I was reminded of the meeting I had with one VC (when I was on the other side of the table raising money) where he spent the first 25 minutes of our 1 hour telling me how smart he was, how much money he had made, and that he only does 1 deal a year because when he invests in something it is definitely going to be big… I think he would be a #6.
1) Mr. Armchair. He’s a Friday afternoon Chairman. He knows exactly what he’d do as board member of facebook, Google, MySpace.,YouTube. Too bad his portfolio company’s don’t get the same enthusiastic coverage.
2) Mr. One-Hit-Wonder. Yes he sold Postage.com for $200 million (and kept $15 million) so if you wanna hear war stories from the ’90s, take this GSB alum’s money.

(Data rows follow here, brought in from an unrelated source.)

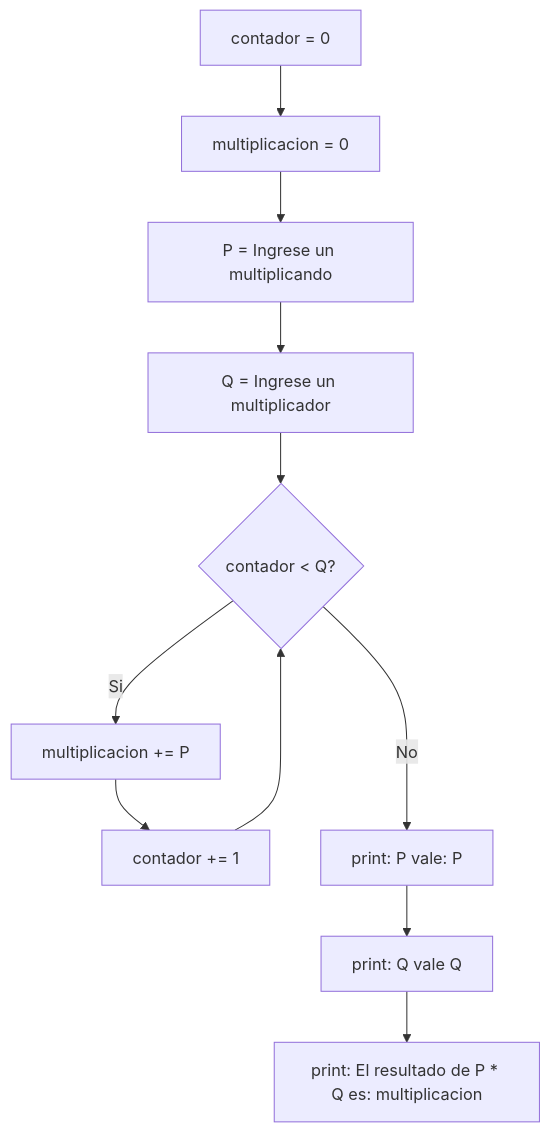
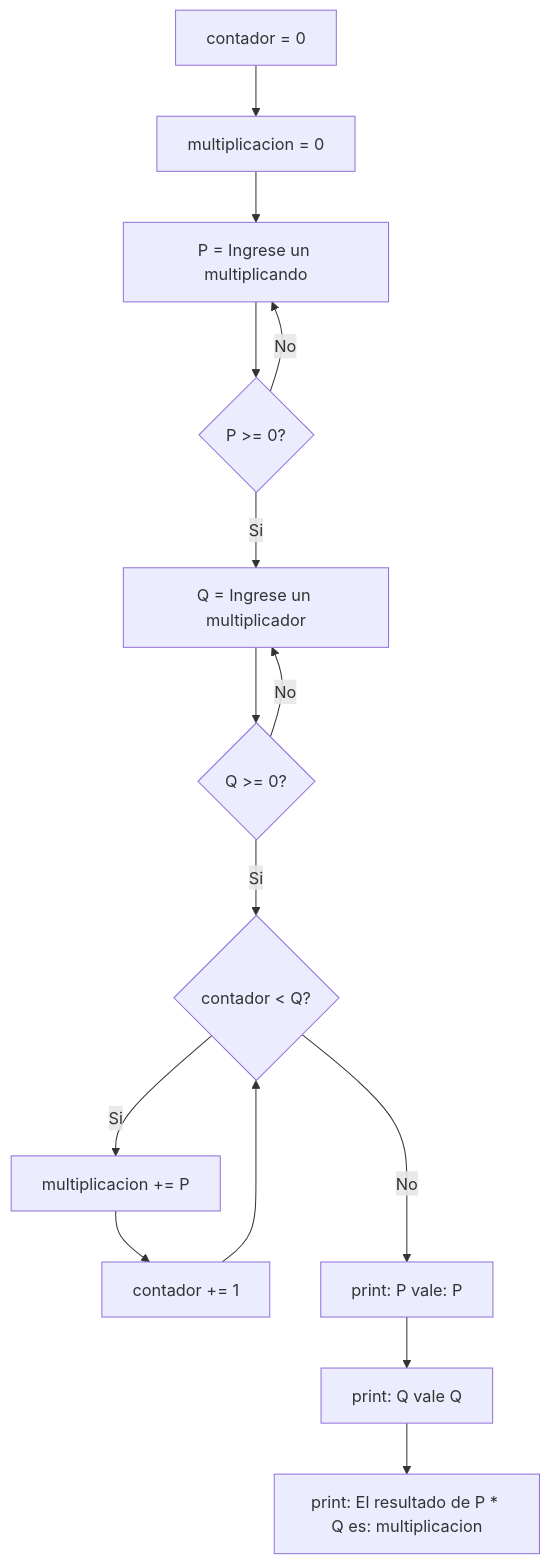
One commit to Chabok52/TP_8 changed the diagram in Ejercicio13.md. Above: the diagram before and after it, drawn with Mermaid. The commit also changed other lines of this file, not shown here.

Commit message:
Correcciones ejercicio 13

````diff
--- a/Ejercicio13.md
+++ b/Ejercicio13.md
@@ -4,14 +4,18 @@
 ```mermaid
 flowchart TD
 	A[contador = 0]
     A --> B[multiplicacion = 0]
     B --> C[P = Ingrese un multiplicando]
-    C --> D[Q = Ingrese un multiplicador]
-    D --> E{contador < Q?}
+    C--> K{P >= 0?}
+    K --> |No| C
+    K --> |Si| D[Q = Ingrese un multiplicador]
+    D --> L{Q >= 0?}
+    L --> |No| D
+    L --> |Si| E{contador < Q?}
     E --> |Si| F[multiplicacion += P]
     F --> G[contador += 1]
     G --> E
     E ---> |No| H[print: P vale: P]
     H --> I[print: Q vale Q]
     I --> J[print: El resultado de P * Q es: multiplicacion]
 ```
````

3) Mr. Spray-n-Pray. He cites being founding CEO as his Operations experience. (Translation: He was a interim CEO for his last venture firm before company/portfolio implosion and subsequent fund implosion. His fund is a catch-all and he tries to participate in every Sequoia backed deal.
[From 9 VCs You’re Gonna Want to Avoid « FoundRead]
I go back and forth between thinking that a CTO can make or break a company. I think it depends on the overall bench strength of the organization, their personal style, and ultimately the degree to which technology is the critical enabler of the company. In many cases, “good enough” technology really is, while in others good enough just dooms you to obscurity.
More than anything a CTO in medium and large companies has to be both respected and liked because their job is to disrupt the status quo and be a change agent to groups and individuals who have a lot vested in the status quo. It’s often overlooked that CTO’s rarely have a lot of staff that reports to them and while they set product direction they often don’t define the products, so in order to be successful a good CTO has to win on merits of his or her ideas, not just on the title.
In summary, a CTO is the source of big picture technical and product strategy in an organization. This is often expressed during whiteboard deathmatches or through prototypes that they quietly whip up and surprise the company with. In short, they drive innovation often while frustrating the rest of the organization. CTOs are typically the external technical voice of the company and crave inspirational contact with the external world. They thrive on variety and find solace in chaos.
[From Buzz Pressure » Blog Archive » CTO Handbook — How to care for and feed your CTO]